This weekend at an overnight stay in Galway, the guy at reception was full of chat with the boys. They lapped it up. Then he asked them were they tired because they watched the Late Late Toy Show the night before. Lovely Liam piped up, “We don’t actually know what that is.”
The poor guy behind the reception desk. His face was a picture. All kinds of incredulous and disbelief.
It’s true. My boys have never seen TLLTS. I think the oldest one is aware of its existence but other than that, he has no interest in it. The youngest two would never be able to keep their eyes open – in fact Smallest Boy issued his “bring me up” instruction at approximately 8pm Friday night. It means he is tired and he wants me to take him up to his bed and tuck him in.
The Late Late Toy Show is not the only Christmas tradition we don’t partake in. We don’t pose for pictures with Santa nor do we do the Santa trails. My boys have never been to a panto or ice skating.
The Christmas tree goes up mid-December and I do my best to take it down before New Year’s Day.
I’ve never cooked a turkey. Last year I served a fancier than usual roast chicken for our Christmas dinner. The boys loved their Viennetta ice-cream with sherry trifle for desert and had a great time pulling crackers. They declared it one of the best dinners ever. This year I think T-bone steak is on the menu and the boys have expressed a strong interest in egg fried rice as part of their meal.
We don’t visit other people on Christmas day. We stay in our own home. The boys’ aunties come to us for maybe an hour in the morning to distribute much awaited for presents.
I used to make a big deal out of putting up the Christmas tree. But everyone got bored after ten minutes and wandered off so I keep it all very low key now.
One year I spent almost thirty euros on a turkey crown and there were maybe four slices carved from it. It was a total waste.
The boys like to stay at home Christmas Day and play with their presents, watch TV, dip into the bowls of chocolate sweets and just chill.
So do I.

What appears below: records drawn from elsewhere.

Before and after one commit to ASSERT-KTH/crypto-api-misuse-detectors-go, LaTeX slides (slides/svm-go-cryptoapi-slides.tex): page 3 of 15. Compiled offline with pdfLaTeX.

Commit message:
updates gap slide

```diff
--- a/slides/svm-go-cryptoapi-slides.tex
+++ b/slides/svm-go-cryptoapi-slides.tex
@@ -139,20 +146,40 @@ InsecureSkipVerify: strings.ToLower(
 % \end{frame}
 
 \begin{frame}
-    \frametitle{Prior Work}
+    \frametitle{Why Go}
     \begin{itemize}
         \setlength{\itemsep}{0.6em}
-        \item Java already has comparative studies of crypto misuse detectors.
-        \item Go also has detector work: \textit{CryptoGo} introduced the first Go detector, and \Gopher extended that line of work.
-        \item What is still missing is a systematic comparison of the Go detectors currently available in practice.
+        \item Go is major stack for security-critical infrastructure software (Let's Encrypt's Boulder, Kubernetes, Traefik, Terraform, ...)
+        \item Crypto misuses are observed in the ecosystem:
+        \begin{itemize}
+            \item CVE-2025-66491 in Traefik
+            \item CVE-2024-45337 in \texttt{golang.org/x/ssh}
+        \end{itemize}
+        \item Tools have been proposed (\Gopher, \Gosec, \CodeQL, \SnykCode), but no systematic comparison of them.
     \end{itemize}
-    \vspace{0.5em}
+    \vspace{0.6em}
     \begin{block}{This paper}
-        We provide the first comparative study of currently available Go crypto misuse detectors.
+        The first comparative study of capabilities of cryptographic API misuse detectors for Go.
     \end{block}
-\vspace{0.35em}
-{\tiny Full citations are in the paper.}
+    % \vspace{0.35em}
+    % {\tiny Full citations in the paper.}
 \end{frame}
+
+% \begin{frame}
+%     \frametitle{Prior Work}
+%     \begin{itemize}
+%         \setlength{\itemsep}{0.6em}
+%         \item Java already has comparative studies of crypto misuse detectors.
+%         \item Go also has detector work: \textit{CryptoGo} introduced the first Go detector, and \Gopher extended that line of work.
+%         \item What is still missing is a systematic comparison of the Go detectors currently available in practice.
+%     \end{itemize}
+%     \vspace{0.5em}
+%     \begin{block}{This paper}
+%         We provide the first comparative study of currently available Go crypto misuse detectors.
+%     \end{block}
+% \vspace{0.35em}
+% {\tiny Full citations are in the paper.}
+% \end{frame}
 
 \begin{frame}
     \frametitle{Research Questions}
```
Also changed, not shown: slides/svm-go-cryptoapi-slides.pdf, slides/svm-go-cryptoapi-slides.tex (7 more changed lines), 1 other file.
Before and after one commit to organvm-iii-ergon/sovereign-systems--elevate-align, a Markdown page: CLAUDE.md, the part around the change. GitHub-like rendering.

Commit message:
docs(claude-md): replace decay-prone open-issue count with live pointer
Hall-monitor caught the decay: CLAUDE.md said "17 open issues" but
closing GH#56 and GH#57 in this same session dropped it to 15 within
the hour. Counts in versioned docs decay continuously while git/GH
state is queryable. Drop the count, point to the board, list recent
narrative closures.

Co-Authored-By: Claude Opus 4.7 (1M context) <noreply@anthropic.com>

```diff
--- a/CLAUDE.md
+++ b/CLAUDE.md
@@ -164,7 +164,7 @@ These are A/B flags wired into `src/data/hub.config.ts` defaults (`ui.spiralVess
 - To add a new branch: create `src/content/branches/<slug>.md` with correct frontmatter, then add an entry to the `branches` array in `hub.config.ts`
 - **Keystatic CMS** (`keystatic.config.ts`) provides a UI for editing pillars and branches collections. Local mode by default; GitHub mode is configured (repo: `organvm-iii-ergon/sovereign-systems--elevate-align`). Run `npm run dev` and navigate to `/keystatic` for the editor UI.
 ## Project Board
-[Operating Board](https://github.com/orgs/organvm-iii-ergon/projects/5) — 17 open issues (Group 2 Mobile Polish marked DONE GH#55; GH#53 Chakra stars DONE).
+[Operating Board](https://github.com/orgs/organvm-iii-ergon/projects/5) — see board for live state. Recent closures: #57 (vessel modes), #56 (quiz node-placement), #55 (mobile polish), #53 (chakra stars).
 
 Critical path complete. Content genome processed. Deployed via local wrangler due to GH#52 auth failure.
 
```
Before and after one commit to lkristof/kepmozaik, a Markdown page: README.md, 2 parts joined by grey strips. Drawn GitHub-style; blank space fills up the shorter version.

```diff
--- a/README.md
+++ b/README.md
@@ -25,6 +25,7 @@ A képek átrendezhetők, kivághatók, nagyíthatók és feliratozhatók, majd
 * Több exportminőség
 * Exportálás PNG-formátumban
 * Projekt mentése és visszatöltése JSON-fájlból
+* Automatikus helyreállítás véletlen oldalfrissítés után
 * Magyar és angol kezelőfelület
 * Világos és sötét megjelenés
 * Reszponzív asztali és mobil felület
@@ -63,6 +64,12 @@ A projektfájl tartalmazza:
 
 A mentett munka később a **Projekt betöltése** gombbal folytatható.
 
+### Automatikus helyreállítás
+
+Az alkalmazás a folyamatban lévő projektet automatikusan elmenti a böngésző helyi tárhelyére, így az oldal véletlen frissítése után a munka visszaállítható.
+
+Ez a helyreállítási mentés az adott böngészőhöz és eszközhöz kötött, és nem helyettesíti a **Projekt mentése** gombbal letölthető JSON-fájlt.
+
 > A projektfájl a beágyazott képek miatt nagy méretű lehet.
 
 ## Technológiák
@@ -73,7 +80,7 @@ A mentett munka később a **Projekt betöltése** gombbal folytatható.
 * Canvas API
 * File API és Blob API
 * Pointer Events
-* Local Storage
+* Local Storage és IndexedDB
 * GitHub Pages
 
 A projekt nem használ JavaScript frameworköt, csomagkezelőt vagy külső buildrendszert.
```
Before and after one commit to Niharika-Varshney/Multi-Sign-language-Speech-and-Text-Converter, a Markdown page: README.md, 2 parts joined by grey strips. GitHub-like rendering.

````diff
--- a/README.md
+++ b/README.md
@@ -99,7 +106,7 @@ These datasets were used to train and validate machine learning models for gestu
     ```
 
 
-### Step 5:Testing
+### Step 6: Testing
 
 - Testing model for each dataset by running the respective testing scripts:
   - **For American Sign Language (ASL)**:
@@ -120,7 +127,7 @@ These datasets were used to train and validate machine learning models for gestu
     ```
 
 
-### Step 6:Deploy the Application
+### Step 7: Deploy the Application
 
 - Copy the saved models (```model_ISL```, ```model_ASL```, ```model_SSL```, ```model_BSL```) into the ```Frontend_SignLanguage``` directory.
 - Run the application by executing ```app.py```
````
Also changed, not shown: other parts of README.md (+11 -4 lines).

I suppose those are our traditions. We do enjoy other customs. For example, I have yet to miss a school Christmas pageant. When the boys get their holidays from school, we go out for a special lunch.
We also enjoy plenty of family meals. Year round and not just in the run up to Christmas. I particularly like this one.
Another massive event in their lives is the brainchild of their grandmother who is no longer with us. A few years back she organised the first of the now annual Santa visit to her house. Granny and Grandad asked a friend of theirs to don the red suit and belly and each grandchild took turns to receive their gift from the man himself - who had very kindly taken time out from his very busy schedule to visit a fully decorated home in south Kildare on a frosty Sunday evening.
The older kids are questioning Santa now but accept it’s just a helper that steps in for the day. The younger ones are still deeply enthralled and amazed at the whole thing.
Who needs a Santa trail or a frantically busy supermarket when Santa can fit in a personal visit in the comfort of your grandad’s home?
So when the guy at reception over the weekend followed up his initial shock over my kids being ignorant of The Late Late Toy Show by asking them, “do you know about Santa?” I was very confident in the knowledge that yes, yes they do.
We may not be as traditional as other families with our festive happenings, but we get a kick out of them all the same.
|Rudolph the plywood reindeer.|